arguments: '--inputFilename $(Pipeline.Workspace)\specs\${{parameters.projectName}}.V1.json --outputPath $(Pipeline.Workspace)\specs'

- task: CmdLine@2
displayName: Delete original OpenAPI spec file
script: 'del $(Pipeline.Workspace)\specs\${{parameters.projectName}}.V1.json'

- task: PublishPipelineArtifact@1
displayName: "Publish Artifact: OpenAPI specs"
targetPath: '$(Pipeline.Workspace)\specs'
artifactName: 'OpenAPI'

Release pipeline

For each API specific OAS, new task in Release pipeline was added:
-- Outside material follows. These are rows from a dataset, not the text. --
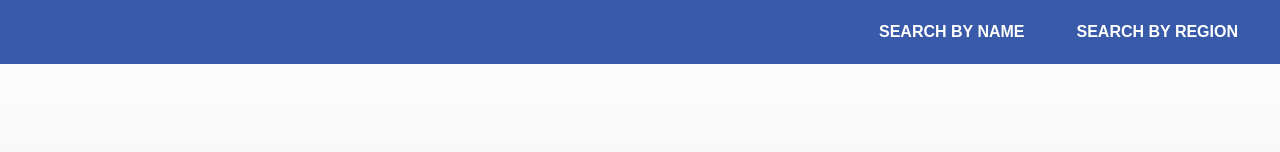
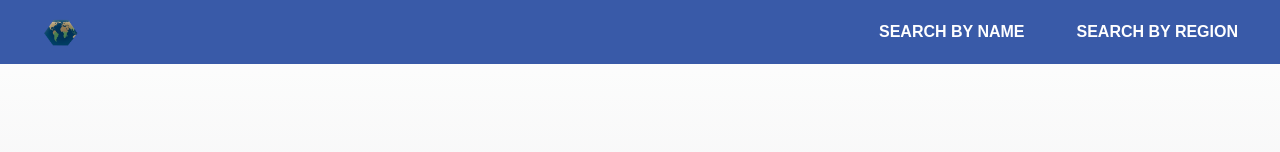
Before and after one commit to LuisPerezRodriguez/CountryFinder, a plain HTML site: page index.html in a window 1280 px wide. Shown: the top 152 px of the page. Drawn offline with Linux system fonts and the light colour scheme.

Commit message:
Links final update

```diff
--- a/assets/styles.css
+++ b/assets/styles.css
@@ -87,7 +87,7 @@ h6 {
 #icon {
   height: 2.3rem;
   width: 2.3rem;
-  background-image: url('..resources/WorldIcon.png');
+  background-image: url('../resources/WorldIcon.png');
   background-repeat: no-repeat;
   background-size: cover;
 }
```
- task: AzurePowerShell@4
displayName: Update API Management for Users API
azureSubscription: '${{ parameters.azureSubscriptionName }}'
scriptType: 'FilePath'
scriptPath: '$(Pipeline.Workspace)/Deployment/Scripts/Update-ApimOpenAPISpec.ps1'
scriptArguments: '-ResourceGroupName "${{ parameters.resourceGroupName }}" -ServiceName "${{ parameters.apiManagementName }}" -ServiceUrl "${{ parameters.apiManagementServiceUrl }}api/users" -ApiPath "api/users" -ApiName "Users" -SpecificationFilePath $(Pipeline.Workspace)\OpenAPI\Users.${{ parameters.environment }}.json'
errorActionPreference: 'stop'
azurePowerShellVersion: 'latestVersion'

Task is calling PowerShell script to import OpenAPI specification into Azure API Management:
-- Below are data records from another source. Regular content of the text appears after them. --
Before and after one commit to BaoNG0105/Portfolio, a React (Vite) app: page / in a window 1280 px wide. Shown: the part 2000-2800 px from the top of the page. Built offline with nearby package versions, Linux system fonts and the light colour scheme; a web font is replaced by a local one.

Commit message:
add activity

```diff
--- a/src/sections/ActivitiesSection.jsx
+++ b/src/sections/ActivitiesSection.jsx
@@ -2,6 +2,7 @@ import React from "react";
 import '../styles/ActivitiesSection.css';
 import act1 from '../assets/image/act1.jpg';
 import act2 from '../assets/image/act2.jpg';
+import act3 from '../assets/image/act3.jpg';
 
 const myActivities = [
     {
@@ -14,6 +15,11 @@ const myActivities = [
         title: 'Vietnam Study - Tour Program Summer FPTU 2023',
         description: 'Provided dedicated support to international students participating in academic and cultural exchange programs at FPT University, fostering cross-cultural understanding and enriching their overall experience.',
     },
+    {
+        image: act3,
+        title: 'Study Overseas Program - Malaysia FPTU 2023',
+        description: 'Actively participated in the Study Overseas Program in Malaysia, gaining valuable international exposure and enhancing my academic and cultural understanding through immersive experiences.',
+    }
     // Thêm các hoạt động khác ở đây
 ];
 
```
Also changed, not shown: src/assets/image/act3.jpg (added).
[string] [Parameter(Mandatory=$true)] $ResourceGroupName,
[string] [Parameter(Mandatory=$true)] $ServiceName,
[string] [Parameter(Mandatory=$true)] $ServiceUrl,
[string] [Parameter(Mandatory=$true)] $ApiPath,
[string] [Parameter(Mandatory=$true)] $ApiName,
[string] [Parameter(Mandatory=$true)] $SpecificationFilePath

$apiMgmtContext = New-AzApiManagementContext -ResourceGroupName $ResourceGroupName -ServiceName $ServiceName

$api = Get-AzApiManagementApi -Context $apiMgmtContext -Name $ApiName
if ($null -eq $api) {
$api = New-AzApiManagementApi -Context $apiMgmtContext -Name $ApiName -ServiceUrl $ServiceUrl -Path $ApiPath -Protocols @("https")

Import-AzApiManagementApi -Context $apiMgmtContext `
-SpecificationPath $SpecificationFilePath `
-SpecificationFormat 'OpenApi' `
-Path $api.Path `
-ApiId $api.ApiId

Final words

Here is how APIs are shown in Azure API management after changes were made.

APIs imported after changes are done

Now I can define multiple API Management Products and include selected APIs for each Product. This was not possible without importing each ASP.NET Core Controller into own API Management API.

Thanks Twitter user @domze for great article below, it helped a lot to accomplish the goal!

Automating your OpenAPI updates to API Management through your CI/CD pipeline